  2. Reboot raspberry and set the date to 1999 with “sudo date 0000000000”. Shut it downwith “sudo shutdown -h now”
  3. Remove all networks from the Pi, ethernet cables, wifi and USB dongles. This is to prevent it from synching the date with internet.
  4. Start the raspberry and let it run so you are sure it has received data from the sensors you are testing with. ( in my test I run it for two hours )
  5. Connect the internet again ( plug in the ethernetcable ) and see that it gets an IP ( “ifconfig” ). Wait for it to synch the time. “date” ( enter + enter ). Wait for it to be sure it receives data. ( it might be enough to access the decryption keys )
  6. Login to the raspberry and check the device. The ABP keys are now lost, and it does not receive messages from the device.

This means that the current version of GatewayOS is dangerous to use off the shelves for autonomous systems that just work part of the year ( we do agriculture automation that just runs a few month a year ).

Other variants of problems with Expire, but not really related to the raspberry pi -
We also had an incident when a plumber nocked down our gateway and did not reconnect the GSM USB dongle. This was during the winter in a remote place supervising 200 tree sensors. Once we got to that place in the spring and fixed the internet connection to that gateway, nothing worked. ( most likely due to the expiry of the encryption keys… )

We also have a lot of outdoor sensors that needs battery replacement, for example public bath temperatures. Nobody really cares if they do not transmit data until this time of the year, which means that the sensors can be without batteries or any REDIS database activity for several months during winter. We see some of these right now when people call us and wonder what the problem is when they have swapped the batteries and nothing works…

This might be really easy to test. Set the date to the passed. “sudo date 0000000000”

Access the ABP keys.

Reboot which synchs the clocks to correct date.

Access the ABP keys.

so you would basically like to have the device_session_ttl= unlimited. Have you tried to set it to some very high value like century for example?

Or you could use OTAA as recommended by LoRa specs - if I understand LoRaWAN right it will just re-join and get new keys in such case.

Thanks, I haven’t been able to find the device_session_ttl config file in the GatewayOS yocto build environment yet. Do you know were it is? Either in the build environment, or in the final file-system so I can try it. I’m not sure if this value is set on registration of the sensor, or if it is set later on as well?

OTAA requires quite good radio signals to work since it negotiates the encryption keys. We typically operate with very low RSSI values sometimes. Just one out of ten transmissions might reach the gateway, but it is enough to see at least some trend-curves, so we are stuck with ABP, and it never gives us any headaches like we had with OTAA.

I haven’t been able to find the device_session_ttl config file in the GatewayOS yocto build environment yet.

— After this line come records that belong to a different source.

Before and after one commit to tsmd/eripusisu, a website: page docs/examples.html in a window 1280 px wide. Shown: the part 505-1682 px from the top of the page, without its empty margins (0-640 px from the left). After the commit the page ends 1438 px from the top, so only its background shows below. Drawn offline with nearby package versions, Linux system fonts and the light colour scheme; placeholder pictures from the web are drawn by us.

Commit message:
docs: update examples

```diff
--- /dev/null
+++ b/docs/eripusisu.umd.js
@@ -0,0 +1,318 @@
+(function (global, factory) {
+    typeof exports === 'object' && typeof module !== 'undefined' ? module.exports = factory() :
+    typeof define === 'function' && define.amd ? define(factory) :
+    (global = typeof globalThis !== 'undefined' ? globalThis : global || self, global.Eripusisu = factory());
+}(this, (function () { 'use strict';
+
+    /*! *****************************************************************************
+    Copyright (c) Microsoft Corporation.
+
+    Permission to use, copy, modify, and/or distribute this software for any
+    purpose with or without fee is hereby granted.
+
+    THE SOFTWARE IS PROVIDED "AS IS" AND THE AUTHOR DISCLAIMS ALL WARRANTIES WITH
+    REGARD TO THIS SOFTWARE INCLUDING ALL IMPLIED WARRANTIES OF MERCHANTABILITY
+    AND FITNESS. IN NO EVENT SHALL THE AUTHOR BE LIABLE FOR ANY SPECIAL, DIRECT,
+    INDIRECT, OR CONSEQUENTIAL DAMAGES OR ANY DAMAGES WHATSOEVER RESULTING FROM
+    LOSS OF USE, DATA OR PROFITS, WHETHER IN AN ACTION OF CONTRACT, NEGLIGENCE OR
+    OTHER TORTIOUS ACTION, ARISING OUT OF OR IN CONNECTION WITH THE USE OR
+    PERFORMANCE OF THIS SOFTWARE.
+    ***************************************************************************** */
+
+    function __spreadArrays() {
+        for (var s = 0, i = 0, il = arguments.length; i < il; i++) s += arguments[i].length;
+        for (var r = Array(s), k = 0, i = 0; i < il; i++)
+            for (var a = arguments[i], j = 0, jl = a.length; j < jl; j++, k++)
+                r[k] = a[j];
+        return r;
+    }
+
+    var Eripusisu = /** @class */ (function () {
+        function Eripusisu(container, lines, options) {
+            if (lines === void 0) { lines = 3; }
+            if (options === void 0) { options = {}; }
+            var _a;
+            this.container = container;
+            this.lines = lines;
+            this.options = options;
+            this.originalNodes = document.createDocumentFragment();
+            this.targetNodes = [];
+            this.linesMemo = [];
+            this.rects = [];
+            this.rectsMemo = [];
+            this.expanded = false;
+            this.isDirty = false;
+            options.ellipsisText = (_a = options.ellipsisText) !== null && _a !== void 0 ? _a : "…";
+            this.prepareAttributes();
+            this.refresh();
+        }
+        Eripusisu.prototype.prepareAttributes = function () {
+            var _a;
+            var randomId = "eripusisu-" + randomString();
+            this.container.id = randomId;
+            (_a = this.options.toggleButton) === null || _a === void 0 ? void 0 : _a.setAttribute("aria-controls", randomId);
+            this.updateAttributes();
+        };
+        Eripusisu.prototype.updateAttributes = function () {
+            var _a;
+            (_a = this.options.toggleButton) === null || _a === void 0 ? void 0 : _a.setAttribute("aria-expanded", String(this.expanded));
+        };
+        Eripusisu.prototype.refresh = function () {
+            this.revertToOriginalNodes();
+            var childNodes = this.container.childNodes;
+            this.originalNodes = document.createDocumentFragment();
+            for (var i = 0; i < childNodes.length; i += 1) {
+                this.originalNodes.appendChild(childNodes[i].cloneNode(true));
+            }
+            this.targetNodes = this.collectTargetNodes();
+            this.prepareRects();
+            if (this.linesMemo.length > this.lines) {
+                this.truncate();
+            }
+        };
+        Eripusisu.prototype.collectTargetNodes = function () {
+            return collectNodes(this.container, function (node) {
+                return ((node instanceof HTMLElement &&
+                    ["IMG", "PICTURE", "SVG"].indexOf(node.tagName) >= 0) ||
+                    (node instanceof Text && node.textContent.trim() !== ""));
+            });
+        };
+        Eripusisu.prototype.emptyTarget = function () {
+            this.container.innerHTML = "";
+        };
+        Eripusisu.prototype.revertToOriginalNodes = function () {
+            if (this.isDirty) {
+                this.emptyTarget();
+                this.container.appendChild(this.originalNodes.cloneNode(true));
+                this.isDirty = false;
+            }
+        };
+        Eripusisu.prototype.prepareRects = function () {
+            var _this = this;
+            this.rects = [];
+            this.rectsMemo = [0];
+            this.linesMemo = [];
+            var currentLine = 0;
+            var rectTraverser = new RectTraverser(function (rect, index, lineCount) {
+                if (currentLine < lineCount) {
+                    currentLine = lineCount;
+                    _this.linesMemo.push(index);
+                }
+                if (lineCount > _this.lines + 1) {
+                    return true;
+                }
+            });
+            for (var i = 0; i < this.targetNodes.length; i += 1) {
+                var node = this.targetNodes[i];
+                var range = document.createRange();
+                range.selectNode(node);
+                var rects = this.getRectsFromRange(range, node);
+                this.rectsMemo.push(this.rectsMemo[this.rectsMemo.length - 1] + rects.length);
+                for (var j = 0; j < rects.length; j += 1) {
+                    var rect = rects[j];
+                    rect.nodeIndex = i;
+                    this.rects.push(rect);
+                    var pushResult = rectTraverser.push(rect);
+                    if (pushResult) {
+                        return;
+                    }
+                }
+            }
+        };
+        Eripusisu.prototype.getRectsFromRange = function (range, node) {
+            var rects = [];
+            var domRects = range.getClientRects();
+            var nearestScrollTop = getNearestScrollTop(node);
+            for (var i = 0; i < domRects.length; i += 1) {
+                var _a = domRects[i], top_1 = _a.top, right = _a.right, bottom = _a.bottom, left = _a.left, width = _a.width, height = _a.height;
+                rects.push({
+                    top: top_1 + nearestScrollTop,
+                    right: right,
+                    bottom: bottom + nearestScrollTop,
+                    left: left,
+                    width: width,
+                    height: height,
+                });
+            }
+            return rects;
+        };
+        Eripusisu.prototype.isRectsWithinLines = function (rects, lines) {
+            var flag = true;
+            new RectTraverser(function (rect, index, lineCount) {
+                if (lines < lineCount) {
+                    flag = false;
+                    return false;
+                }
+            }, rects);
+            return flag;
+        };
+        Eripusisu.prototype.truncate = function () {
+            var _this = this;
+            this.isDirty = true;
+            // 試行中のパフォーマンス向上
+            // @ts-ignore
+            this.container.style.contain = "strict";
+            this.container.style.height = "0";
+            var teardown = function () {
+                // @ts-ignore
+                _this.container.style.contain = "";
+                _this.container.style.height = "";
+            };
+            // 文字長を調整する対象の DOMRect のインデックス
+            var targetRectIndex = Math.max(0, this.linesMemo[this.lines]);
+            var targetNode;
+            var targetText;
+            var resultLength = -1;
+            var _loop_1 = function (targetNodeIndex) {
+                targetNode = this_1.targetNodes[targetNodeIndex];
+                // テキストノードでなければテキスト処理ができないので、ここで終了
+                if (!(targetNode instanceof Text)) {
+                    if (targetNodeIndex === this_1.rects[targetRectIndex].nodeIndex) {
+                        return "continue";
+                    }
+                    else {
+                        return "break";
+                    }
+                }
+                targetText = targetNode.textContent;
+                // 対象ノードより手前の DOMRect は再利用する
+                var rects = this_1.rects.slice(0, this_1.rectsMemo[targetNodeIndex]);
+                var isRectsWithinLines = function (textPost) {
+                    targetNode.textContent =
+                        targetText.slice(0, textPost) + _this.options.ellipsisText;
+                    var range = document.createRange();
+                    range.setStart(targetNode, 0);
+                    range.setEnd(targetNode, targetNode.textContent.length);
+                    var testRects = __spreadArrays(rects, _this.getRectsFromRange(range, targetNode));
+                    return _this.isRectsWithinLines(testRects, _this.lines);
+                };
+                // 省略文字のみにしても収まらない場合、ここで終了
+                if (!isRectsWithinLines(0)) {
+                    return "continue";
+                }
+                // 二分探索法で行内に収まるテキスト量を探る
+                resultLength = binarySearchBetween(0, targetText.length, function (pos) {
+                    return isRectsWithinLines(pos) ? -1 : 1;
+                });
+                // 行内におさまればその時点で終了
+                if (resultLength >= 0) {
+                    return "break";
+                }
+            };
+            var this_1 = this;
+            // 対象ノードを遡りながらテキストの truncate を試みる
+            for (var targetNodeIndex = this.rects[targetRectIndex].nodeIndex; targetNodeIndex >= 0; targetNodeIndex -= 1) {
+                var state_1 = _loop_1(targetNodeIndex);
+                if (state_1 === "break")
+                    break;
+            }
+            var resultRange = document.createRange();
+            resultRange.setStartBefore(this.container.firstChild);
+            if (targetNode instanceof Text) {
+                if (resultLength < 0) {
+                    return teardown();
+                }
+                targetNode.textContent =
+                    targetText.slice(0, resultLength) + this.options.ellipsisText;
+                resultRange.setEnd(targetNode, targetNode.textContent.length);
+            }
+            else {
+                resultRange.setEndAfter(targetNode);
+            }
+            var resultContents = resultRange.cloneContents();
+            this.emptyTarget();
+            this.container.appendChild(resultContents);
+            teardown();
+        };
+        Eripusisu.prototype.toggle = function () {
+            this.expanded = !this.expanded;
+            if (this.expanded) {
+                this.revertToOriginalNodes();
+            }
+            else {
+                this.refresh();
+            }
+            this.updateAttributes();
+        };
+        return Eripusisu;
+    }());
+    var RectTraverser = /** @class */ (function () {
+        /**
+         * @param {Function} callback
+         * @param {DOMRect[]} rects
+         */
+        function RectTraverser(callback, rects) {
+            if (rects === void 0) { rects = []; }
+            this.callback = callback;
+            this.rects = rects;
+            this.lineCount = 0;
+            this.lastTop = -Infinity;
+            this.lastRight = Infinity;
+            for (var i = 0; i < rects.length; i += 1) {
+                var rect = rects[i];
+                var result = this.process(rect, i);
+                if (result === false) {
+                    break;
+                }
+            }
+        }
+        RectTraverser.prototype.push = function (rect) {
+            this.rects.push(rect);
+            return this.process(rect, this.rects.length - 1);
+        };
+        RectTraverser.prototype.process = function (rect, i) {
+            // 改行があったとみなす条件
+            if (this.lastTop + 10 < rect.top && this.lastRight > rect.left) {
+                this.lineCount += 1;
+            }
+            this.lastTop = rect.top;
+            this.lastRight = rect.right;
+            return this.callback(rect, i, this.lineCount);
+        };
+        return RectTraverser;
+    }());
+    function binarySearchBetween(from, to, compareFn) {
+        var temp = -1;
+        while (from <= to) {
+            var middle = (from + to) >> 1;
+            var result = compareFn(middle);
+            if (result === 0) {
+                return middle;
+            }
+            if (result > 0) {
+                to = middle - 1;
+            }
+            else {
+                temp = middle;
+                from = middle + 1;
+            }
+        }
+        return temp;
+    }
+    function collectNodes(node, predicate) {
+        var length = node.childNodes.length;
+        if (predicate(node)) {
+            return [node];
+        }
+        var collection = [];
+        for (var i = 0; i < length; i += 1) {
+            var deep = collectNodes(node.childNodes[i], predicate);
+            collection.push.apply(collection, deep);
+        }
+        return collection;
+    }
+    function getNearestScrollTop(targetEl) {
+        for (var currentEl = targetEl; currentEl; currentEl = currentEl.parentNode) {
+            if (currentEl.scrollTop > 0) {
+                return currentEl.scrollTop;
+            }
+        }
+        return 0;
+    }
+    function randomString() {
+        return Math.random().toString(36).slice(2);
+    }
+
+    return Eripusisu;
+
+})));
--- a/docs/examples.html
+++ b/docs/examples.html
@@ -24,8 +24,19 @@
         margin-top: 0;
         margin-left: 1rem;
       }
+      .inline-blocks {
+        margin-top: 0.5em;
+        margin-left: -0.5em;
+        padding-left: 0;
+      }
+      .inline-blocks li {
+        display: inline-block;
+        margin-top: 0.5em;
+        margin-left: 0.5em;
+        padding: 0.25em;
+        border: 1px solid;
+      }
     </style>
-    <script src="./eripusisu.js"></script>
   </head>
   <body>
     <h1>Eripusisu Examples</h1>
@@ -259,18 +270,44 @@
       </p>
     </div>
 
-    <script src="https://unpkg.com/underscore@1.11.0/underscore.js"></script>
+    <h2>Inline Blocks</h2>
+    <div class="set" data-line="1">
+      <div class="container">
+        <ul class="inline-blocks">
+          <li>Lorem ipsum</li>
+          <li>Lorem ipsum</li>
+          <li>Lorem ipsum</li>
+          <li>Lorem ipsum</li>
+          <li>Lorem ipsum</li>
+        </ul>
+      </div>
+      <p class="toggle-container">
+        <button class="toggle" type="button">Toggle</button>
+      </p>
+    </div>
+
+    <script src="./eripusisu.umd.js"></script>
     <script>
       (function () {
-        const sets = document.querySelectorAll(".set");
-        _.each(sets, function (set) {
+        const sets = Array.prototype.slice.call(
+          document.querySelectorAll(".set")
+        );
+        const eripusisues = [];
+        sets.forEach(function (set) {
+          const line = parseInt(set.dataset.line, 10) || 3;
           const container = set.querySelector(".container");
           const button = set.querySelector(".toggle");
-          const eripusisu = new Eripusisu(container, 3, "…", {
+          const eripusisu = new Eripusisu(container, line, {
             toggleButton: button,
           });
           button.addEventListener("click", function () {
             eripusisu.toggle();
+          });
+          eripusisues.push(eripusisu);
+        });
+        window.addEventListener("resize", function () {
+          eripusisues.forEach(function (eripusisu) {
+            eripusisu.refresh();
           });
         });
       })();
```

Do you know were it is?

This parameter is part of chirpstack-network-server.toml config file and it may not be present in config file at all, so see Configuration - ChirpStack open-source LoRaWAN<sup>®</sup> Network Server for example how to adjust or add it.

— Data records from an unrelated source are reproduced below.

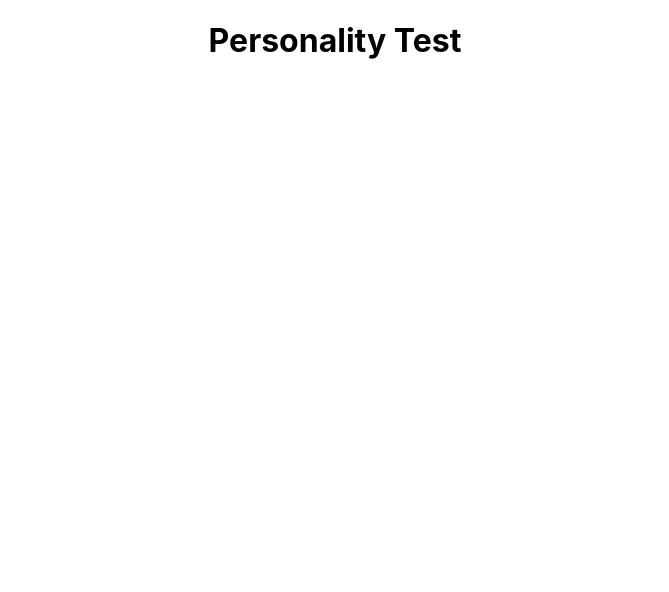
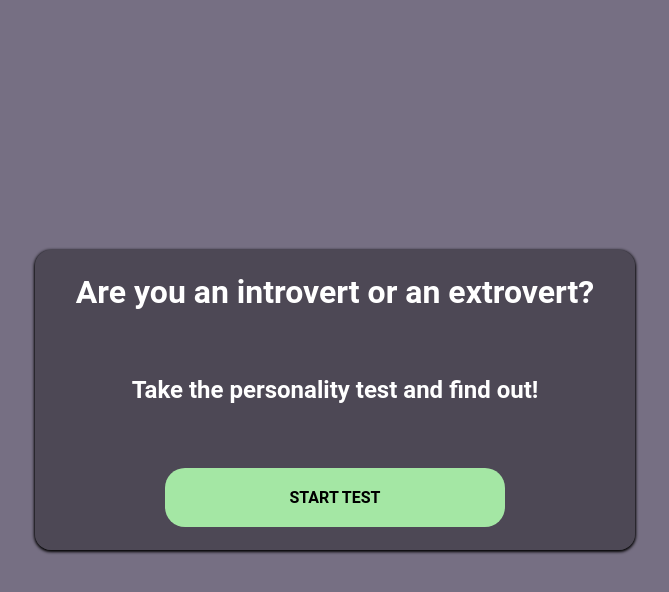
Before and after one commit to SamEduard/personality-test-challenge, a React (Create React App) app: page / in a window 1280 px wide. Shown: the top 592 px of the page, without its empty margins (305-974 px from the left). Built offline with nearby package versions, Linux system fonts and the light colour scheme.

Commit message:
router and dummy backend

```diff
--- a/src/App.js
+++ b/src/App.js
@@ -1,9 +1,16 @@
+import { Route, Routes } from 'react-router';
 import './App.scss';
+import { LandingPage } from './containers/LandingPage/LandingPage';
+import { TestPage } from './containers/TestPage/TestPage';
 
 function App() {
   return (
     <div className="App">
-      <h1>Personality Test</h1>
+      <Routes>
+        <Route path="/" element={<LandingPage />} />
+        <Route path="/test" element={<TestPage />} />
+        <Route path="/result" element={<LandingPage />} />
+      </Routes>
     </div>
   );
 }
--- a/src/App.scss
+++ b/src/App.scss
@@ -1,3 +1,8 @@
 .App {
   text-align: center;
+  display: flex;
+  justify-content: center;
+  align-items: center;
+  height: 100%;
+  width: 100%;
 }
--- /dev/null
+++ b/src/containers/LandingPage/LandingPage.js
@@ -0,0 +1,16 @@
+import React from 'react';
+import { Link } from 'react-router-dom';
+
+import "./LandingPage.scss";
+
+export const LandingPage = () => {
+    return (
+        <div className='landing-page' >
+            <h1>Are you an introvert or an extrovert?</h1>
+            <h2>Take the personality test and find out!</h2>
+            <Link className="start-test" to="/test" >
+                START TEST
+            </Link>
+        </div>
+    )
+}
--- /dev/null
+++ b/src/containers/LandingPage/LandingPage.scss
@@ -0,0 +1,33 @@
+.landing-page {
+    background-color: rgba(0, 0, 0, 0.35);
+    color: white;
+    width: 100%;
+    max-width: 600px;
+    height: 300px;
+    display: flex;
+    justify-content: space-around;
+    flex-direction: column;
+    align-items: center;
+    border-radius: 16px;
+    box-shadow: 0px 1px 3px 1px black;
+    h1 {
+        margin: 0;
+    }
+
+    .start-test {
+        color: white;
+        background-color: rgb(164, 231, 164);
+        text-decoration: none;
+        color: black;
+        font-weight: bold;
+        padding: 20px;
+        border-radius: 20px;
+        width: 50%;
+
+        &:hover {
+            background-color: rgb(141, 231, 141);
+            color: rgba(0, 0, 0, 0.5);
+            transition: .3s;
+        }
+    }
+}
--- /dev/null
+++ b/src/containers/TestPage/TestPage.js
@@ -0,0 +1,11 @@
+import React from 'react';
+
+import "./TestPage.scss";
+
+export const TestPage = () => {
+    return (
+        <div className='test-page' >
+            <h1>Are you an introvert or an extrovert?</h1>
+        </div>
+    )
+}
--- a/src/index.js
+++ b/src/index.js
@@ -3,11 +3,14 @@ import ReactDOM from 'react-dom/client';
 import './index.scss';
 import App from './App';
 import reportWebVitals from './reportWebVitals';
+import { BrowserRouter } from 'react-router-dom';
 
 const root = ReactDOM.createRoot(document.getElementById('root'));
 root.render(
   <React.StrictMode>
-    <App />
+    <BrowserRouter>
+      <App />
+    </BrowserRouter>
   </React.StrictMode>
 );
 
--- a/src/index.scss
+++ b/src/index.scss
@@ -1,10 +1,17 @@
 body {
   margin: 0;
-  font-family: -apple-system, BlinkMacSystemFont, 'Segoe UI', 'Roboto', 'Oxygen',
+  font-family: 'Roboto', 'Segoe UI',  'Oxygen',
     'Ubuntu', 'Cantarell', 'Fira Sans', 'Droid Sans', 'Helvetica Neue',
     sans-serif;
   -webkit-font-smoothing: antialiased;
   -moz-osx-font-smoothing: grayscale;
+  background-color: rgb(118, 111, 131);
+  height: 100vh;
+
+}
+
+#root {
+  height: 100%;
 }
 
 code {
```
Also changed, not shown: src/backend.js (added, +134 -0 lines), src/containers/TestPage/TestPage.scss (added).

Not sure about GatewayOS but it has to be somewhere on the filesystem (ussually in /etc/chirpstack-network-server/).

I’m not sure if this value is set on registration of the sensor, or if it is set later on as well?

Can’t tell you exact mechanism behind it but I’m pretty sure it gets updated every time the server receives data from node.

Just one out of ten transmissions might reach the gateway

I see, makes sense then.